Top of DATASET EXCERPTS

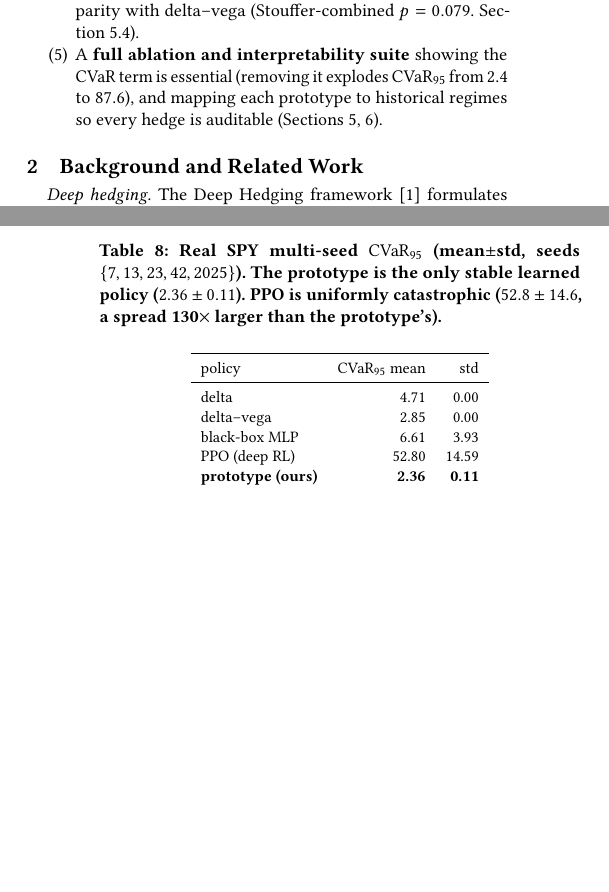
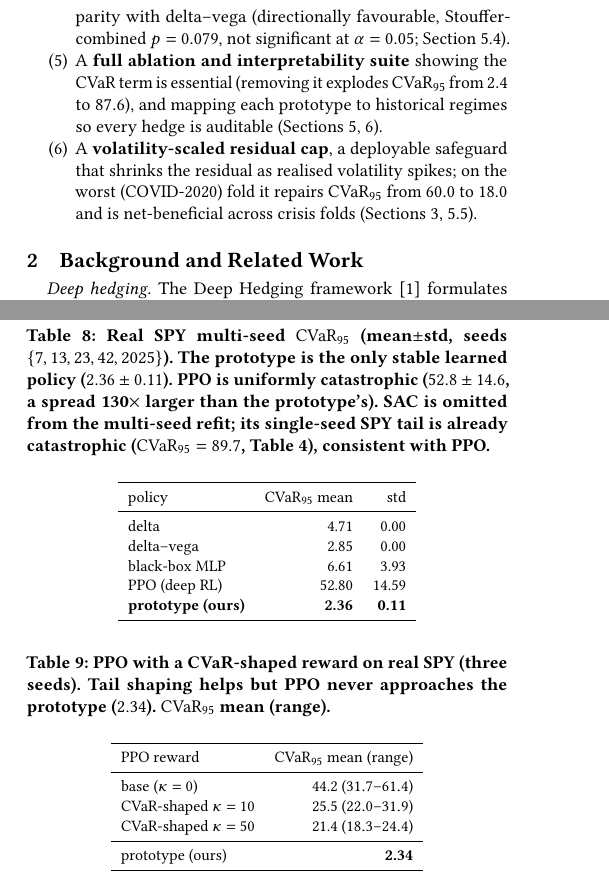
Before and after one commit to nl2992/ICAIF_interpretable-vol-surface-hedger, a LaTeX paper (paper/main.tex): two parts of the columns of pages 2 and 6 of 8, joined at a grey line, cut so that both start at the same text, the shorter picture padded with empty space. The pictures show the PDF file paper/main.pdf that the author committed with the source.

Commit message:
paper: referee-fix pass — front-load abstract, move research question up, pre-fix Table 3 footnote, qualify p=0.079, vol-cap contribution, PPO kappa table, cut anatomy figure to hold 8pp

```diff
--- a/paper/main.tex
+++ b/paper/main.tex
@@ -58,3 +51,9 @@ well-defined scope.
+favourable tie, Stouffer $p=0.079$, not significant at $\alpha=0.05$). The known
+boundary is the COVID-2020 SPY fold, where the anchored residual can add tail risk
+before a volatility-scaled cap intervenes (repairing $\mathrm{CVaR}_{95}$ from
+$60.0$ to $18.0$); we surface this prominently as the edge of the guarantee. This
+is the first empirical test of prototype hedging on live options data, and within
+this well-defined scope interpretability and tail-risk control are not a trade-off.
 \end{abstract}
 
 \begin{CCSXML}
@@ -168,12 +168,16 @@ and always within $2\times$ delta--vega on QQQ (Section~\ref{sec:results}).
 \item A \textbf{model-selection recipe for regime-shift robustness}. We diagnose
 why a naive residual adds tail risk on the second market, run a pre-specified
 validation-only search, and confirm that a tail-weighted objective restores
-cross-market parity with delta--vega (Stouffer-combined $p=0.079$.
-Section~\ref{sec:fix}).
+cross-market parity with delta--vega (directionally favourable, Stouffer-combined
+$p=0.079$, not significant at $\alpha=0.05$; Section~\ref{sec:fix}).
 \item A \textbf{full ablation and interpretability suite} showing the CVaR term
 is essential (removing it explodes $\mathrm{CVaR}_{95}$ from $2.4$ to $87.6$),
 and mapping each prototype to historical regimes so every hedge is auditable
 (Sections~\ref{sec:results},~\ref{sec:interpretability}).
+\item A \textbf{volatility-scaled residual cap}, a deployable safeguard that
+shrinks the residual as realised volatility spikes; on the worst (COVID-2020)
+fold it repairs $\mathrm{CVaR}_{95}$ from $60.0$ to $18.0$ and is net-beneficial
+across crisis folds (Sections~\ref{sec:method},~\ref{sec:robustness}).
 \end{enumerate}
 
 %% =====================================================================
@@ -442,4 +446,3 @@ the 2022 bear market). \textbf{The prototype hedger achieves
 $\mathrm{CVaR}_{95}=2.38$, matching delta--vega (2.84) while black-box and
 deep-RL hedgers blow up by $5$--$38\times$.} Learned policies run as bounded
 residuals on delta--vega. CVaR and max-DD are in the same per-episode P\&L units
-(not percentages). Best tail in bold.}
@@ -567,5 +573,3 @@ tail harder so the residual cannot speculate.
 \paragraph{Confirmed result} Re-fitting this configuration (five seeds, full
 surface+greeks state) and confirming once on each market's held-out test split
 (Table~\ref{tab:winner}), the prototype now \textbf{ties-or-beats delta--vega on both
-universes}. The QQQ significant loss ($+2.94$) becomes a favourable tie ($-0.20$), and
-the Stouffer-combined verdict flips from $p\approx10^{-4}$ \emph{worse} to $p=0.079$
@@ -579,8 +586,9 @@ competitive with delta--vega and never blows up.
 \centering
 \caption{Tail-weighted prototype (pre-specified, confirmed once on each market's
 held-out test). \textbf{A naive residual had lost significantly on QQQ ($+2.94$,
-$p\!\approx\!0$). The tail-weighted objective reverses this to a favourable tie
-($-0.20$) and makes the combined cross-market verdict favourable ($p=0.079$).}
+$p\!\approx\!0$). The tail-weighted objective reverses this to a directionally
+favourable tie ($-0.20$) and makes the combined cross-market verdict directionally
+favourable ($p=0.079$, not significant at $\alpha=0.05$).}
 CVaR$_{95}$ mean$\pm$std over five seeds. $\Delta$ and $p$ vs delta--vega by
 paired bootstrap.}
 \label{tab:winner}
@@ -615,7 +623,9 @@ QQQ & $\mathbf{5.62\pm0.63}$ & 6.12 & $-0.20$ ($0.48$) & 78.4 / 57.1 \\
 \caption{Real SPY multi-seed $\mathrm{CVaR}_{95}$ (mean$\pm$std, seeds
 $\{7,13,23,42,2025\}$). \textbf{The prototype is the only stable learned policy
 ($2.36\pm0.11$). PPO is uniformly catastrophic ($52.8\pm14.6$, a spread 130$\times$
-larger than the prototype's).}}
+larger than the prototype's).} SAC is omitted from the multi-seed refit; its
+single-seed SPY tail is already catastrophic ($\mathrm{CVaR}_{95}=89.7$,
+Table~\ref{tab:real}), consistent with PPO.}
 \label{tab:multiseed}
 \small
 \begin{tabular}{lrr}
@@ -637,4 +647,3 @@ learned policy that never destabilises, every seed beats delta--vega and the spr
 is tight ($2.36\pm0.11$), whereas the MLP swings ($6.61\pm3.93$) and PPO is both
 wildly unstable and uniformly catastrophic ($52.8\pm14.6$). One might ask whether
 the PPO blow-up is a straw man. PPO optimises mean P\&L while the prototype targets
-CVaR. Training PPO with a CVaR-shaped reward ($r_t \leftarrow r_t + \kappa \min(r_t,0)$
@@ -643,7 +653,27 @@ to $25.5$ ($\kappa=10$) and $21.4$ ($\kappa=50$, range $18.3$--$24.4$), confirmi
 shaping does tighten tails. PPO still blows up by $\mathbf{9\times}$ the prototype
 ($21.4$ vs $2.34$), so the prototype's tail advantage holds even under reward shaping. The failure is not objective
 mismatch alone but the RL policy's structural inability to stay bounded under
-regime shift. \emph{Walk-forward}
+regime shift.
+
+\begin{table}[t]
+\centering
+\caption{PPO with a CVaR-shaped reward on real SPY (three seeds). Tail shaping
+helps but PPO never approaches the prototype ($2.34$). $\mathrm{CVaR}_{95}$
+mean (range).}
+\label{tab:ppokappa}
+\small
+\begin{tabular}{lr}
+\toprule
+PPO reward & $\mathrm{CVaR}_{95}$ mean (range) \\
+\midrule
+base ($\kappa=0$)        & 44.2 ($31.7$--$61.4$) \\
+CVaR-shaped $\kappa=10$  & 25.5 ($22.0$--$31.9$) \\
+CVaR-shaped $\kappa=50$  & 21.4 ($18.3$--$24.4$) \\
+\midrule
+prototype (ours)         & \textbf{2.34} \\
+\bottomrule
+\end{tabular}
+\end{table} \emph{Walk-forward}
 (Figure~\ref{fig:robustlandscape}). Training on all prior years and testing on each
 subsequent year is a sterner, per-regime test. The prototype's known failure is the
 COVID-2020 fold, where the anchored residual \emph{added} risk
@@ -807,9 +828,9 @@ each day's residual (Figure~\ref{fig:anatomy})---the audit trail FRTB requires.
 \label{sec:limitations}
 
 The tail-weighted prototype \emph{ties} delta--vega out-of-sample rather than beating
-it significantly. The favourable cross-market estimate ($p=0.079$) is a robust tie, not
-a proven win, and on QQQ a well-tuned MLP retains a better point estimate (though it is
-seed-unstable). The honest claim is parity with the strongest classical baseline across
+it significantly. The directionally favourable cross-market estimate ($p=0.079$, not
+significant at $\alpha=0.05$) is a robust tie, not a proven win, and on QQQ a well-tuned
+MLP retains a better point estimate (though it is seed-unstable). The honest claim is parity with the strongest classical baseline across
 two markets, plus dominance over every deep-RL hedger and unique stability, not raw
 outperformance of delta--vega. The fix was found by a search with validation-only
 selection. We report the full grid, and note that naive validation-excess selection
```
Also changed, not shown: paper/main.pdf, paper/main.tex (81 more changed lines).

Bottom of DATASET EXCERPTS

- YOUR ASSIGNMENT: Each line carrying the string "uniformly" should be copied out from the entries.

- WRITTEN SOLUTION:
 ($2.36\pm0.11$). PPO is uniformly catastrophic ($52.8\pm14.6$, a spread 130$\times$
 wildly unstable and uniformly catastrophic ($52.8\pm14.6$). One might ask whether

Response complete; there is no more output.